Books and Literature
- The Creative Mind (Boden, M. A., Weidenfeld/Abacus & Basic Books, 1990; 2nd edn. Routldge, 2004;)
Labs, Institutes and Companies
- Center for Analysis and Design of Intelligent Agents at Reykjavik University (CADIA)
- Creative Systems Area of CISUC
- Creative Systems Lab at the University of Sussex
- Imagination Engines Inc.
- AAAI Creativity Section
- Artificial Creativity on Wikipedia
- Design Computing on Wikipedia
- List of people working on Generative Art
Related Think Artificial posts
- External Links section added, September 19th, 2007
- Original introduction to this article, September 5th, 2007
Please note: This is a living article.
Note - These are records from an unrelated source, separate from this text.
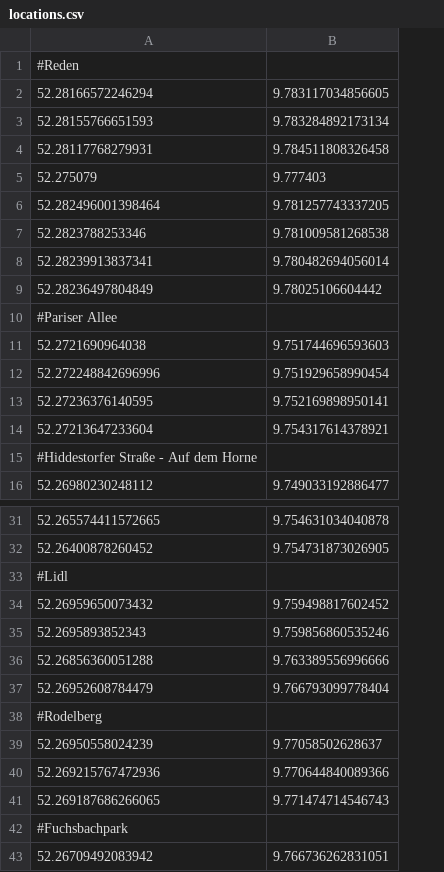
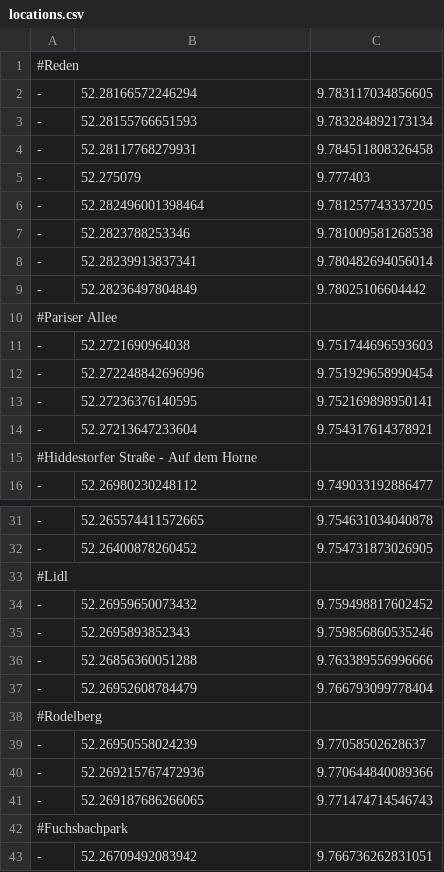
Before and after one commit to foxandfeature/trashtracker, a CSV file: locations.csv, drawn as a sheet; only a part is shown, gaps mark what is left out; addresses are those after the commit; the diff covers the shown part only; the diff names each change by its address in the sheet, - before the commit and + after, or states it on an @@ line.

```diff
--- a/locations.csv
+++ b/locations.csv
+column A, rows 1-16: #Reden | - | - | - | - | - | - | - | - | #Pariser Allee | - | - | - | - | #Hiddestorfer Straße - Auf dem Horne | -; rows 31-43: - | - | #Lidl | - | - | - | - | #Rodelberg | - | - | - | #Fuchsbachpark | -
-B1: #Reden
+B1: (empty)
-B10: #Pariser Allee
+B10: (empty)
-B15: #Hiddestorfer Straße - Auf dem Horne
+B15: (empty)
-B33: #Lidl
+B33: (empty)
-B38: #Rodelberg
+B38: (empty)
-B42: #Fuchsbachpark
+B42: (empty)
```
Also changed, not shown: 6 edited cells elsewhere in this file, 3 other files.
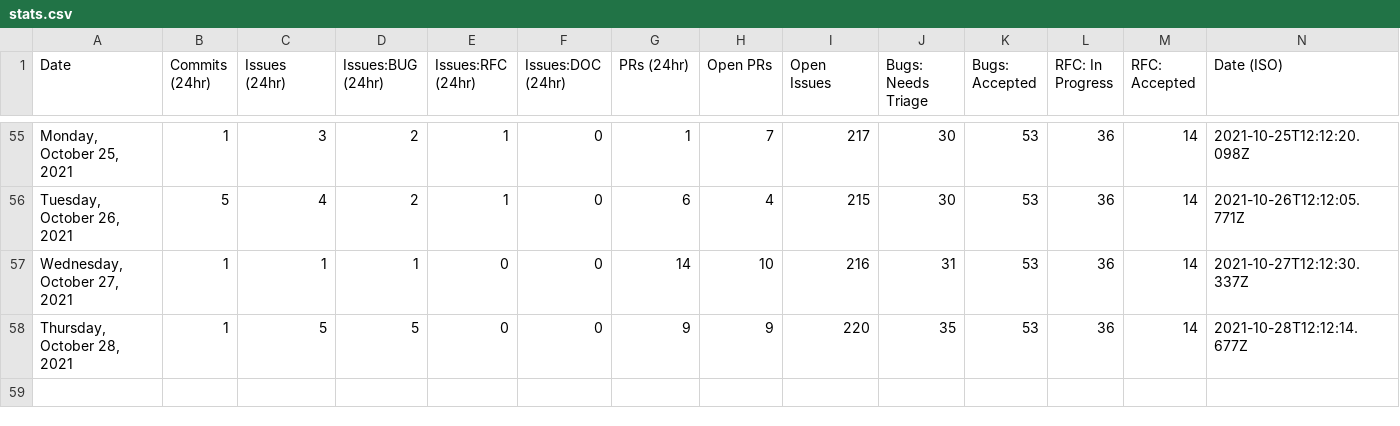
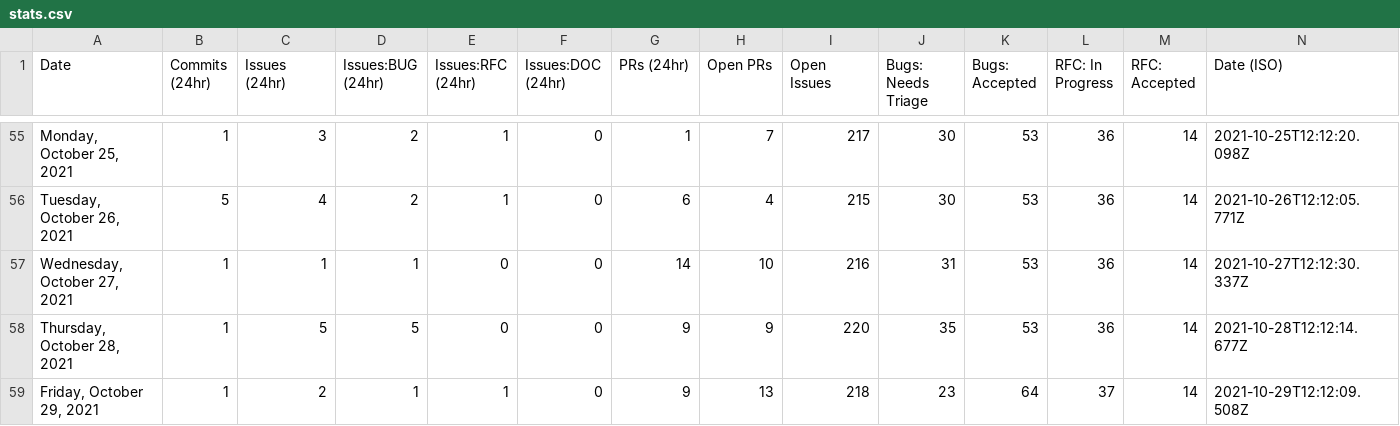
Before and after one commit to guiseek/astro, a CSV file: scripts/stats/stats.csv, drawn as a sheet; only a part is shown, gaps mark what is left out.

```diff
--- a/scripts/stats/stats.csv
+++ b/scripts/stats/stats.csv
@@ -58 +58,2 @@ Date,Commits (24hr),Issues (24hr),Issues:BUG (24hr),Issues:RFC (24hr),Issues:DOC
 "Thursday, October 28, 2021",1,5,5,0,0,9,9,220,35,53,36,14,"2021-10-28T12:12:14.677Z"
+"Friday, October 29, 2021",1,2,1,1,0,9,13,218,23,64,37,14,"2021-10-29T12:12:09.508Z"
```
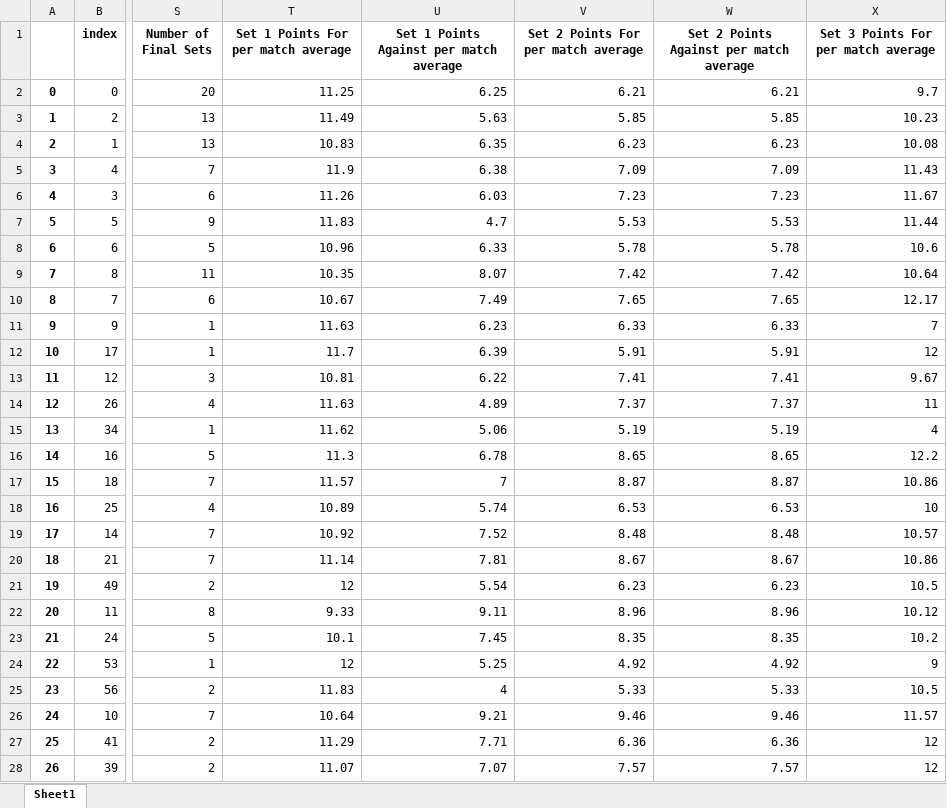
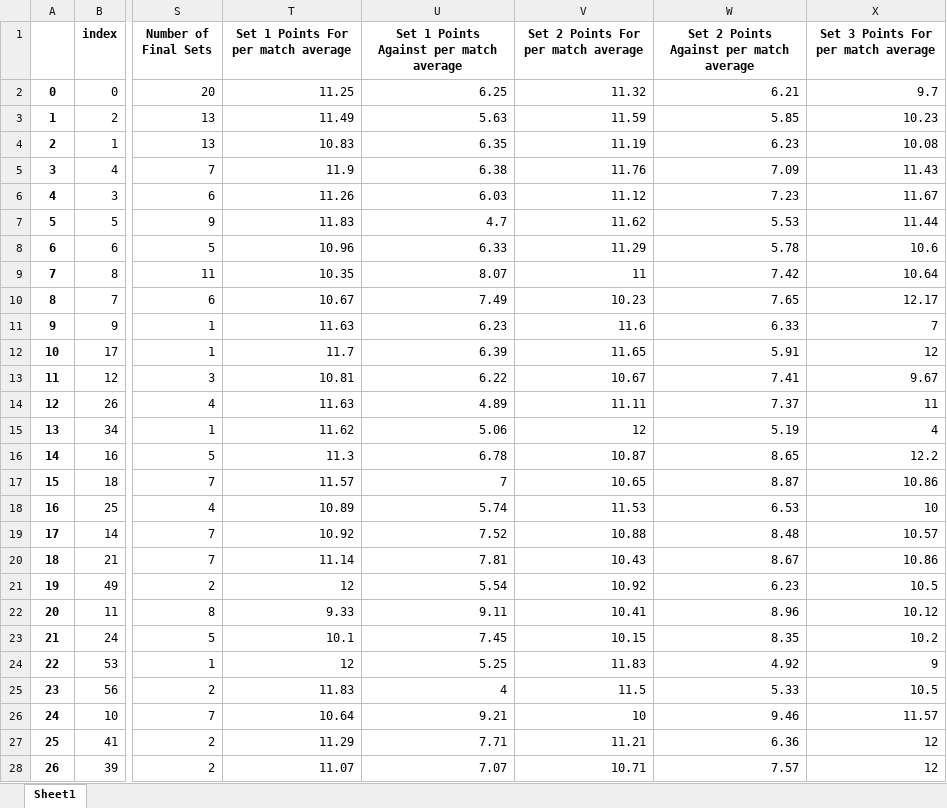
Before and after one commit to basketking/FITEQ_matches, an Excel workbook: teq_score.xlsx, sheet Sheet1, drawn as a sheet; only a part is shown, gaps mark what is left out; values as stored, in another font and other column widths than the file's, no borders; the diff covers the shown part only; the diff names each change by its address in the sheet, - before the commit and + after, or states it on an @@ line.

Commit message:
Set 2 Average For corrected

```diff
--- a/teq_score.xlsx (sheet Sheet1)
+++ b/teq_score.xlsx (sheet Sheet1)
-V2: 6.21
+V2: 11.32
-V3: 5.85
+V3: 11.59
-V4: 6.23
+V4: 11.19
-V5: 7.09
+V5: 11.76
-V6: 7.23
+V6: 11.12
-V7: 5.53
+V7: 11.62
-V8: 5.78
+V8: 11.29
-V9: 7.42
+V9: 11
-V10: 7.65
+V10: 10.23
-V11: 6.33
+V11: 11.6
-V12: 5.91
+V12: 11.65
-V13: 7.41
+V13: 10.67
-V14: 7.37
+V14: 11.11
-V15: 5.19
+V15: 12
-V16: 8.65
+V16: 10.87
-V17: 8.87
+V17: 10.65
-V18: 6.53
+V18: 11.53
-V19: 8.48
+V19: 10.88
-V20: 8.67
+V20: 10.43
-V21: 6.23
+V21: 10.92
-V22: 8.96
+V22: 10.41
-V23: 8.35
+V23: 10.15
-V24: 4.92
+V24: 11.83
-V25: 5.33
+V25: 11.5
-V26: 9.46
+V26: 10
-V27: 6.36
+V27: 11.21
-V28: 7.57
+V28: 10.71
```
Also changed, not shown: 779 edited cells elsewhere in this sheet, finalstats.xlsx, 1 other file.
It is regularly updated and should not be considered finalized. Feel free to send along questions or comments you might have on the artificial creativity!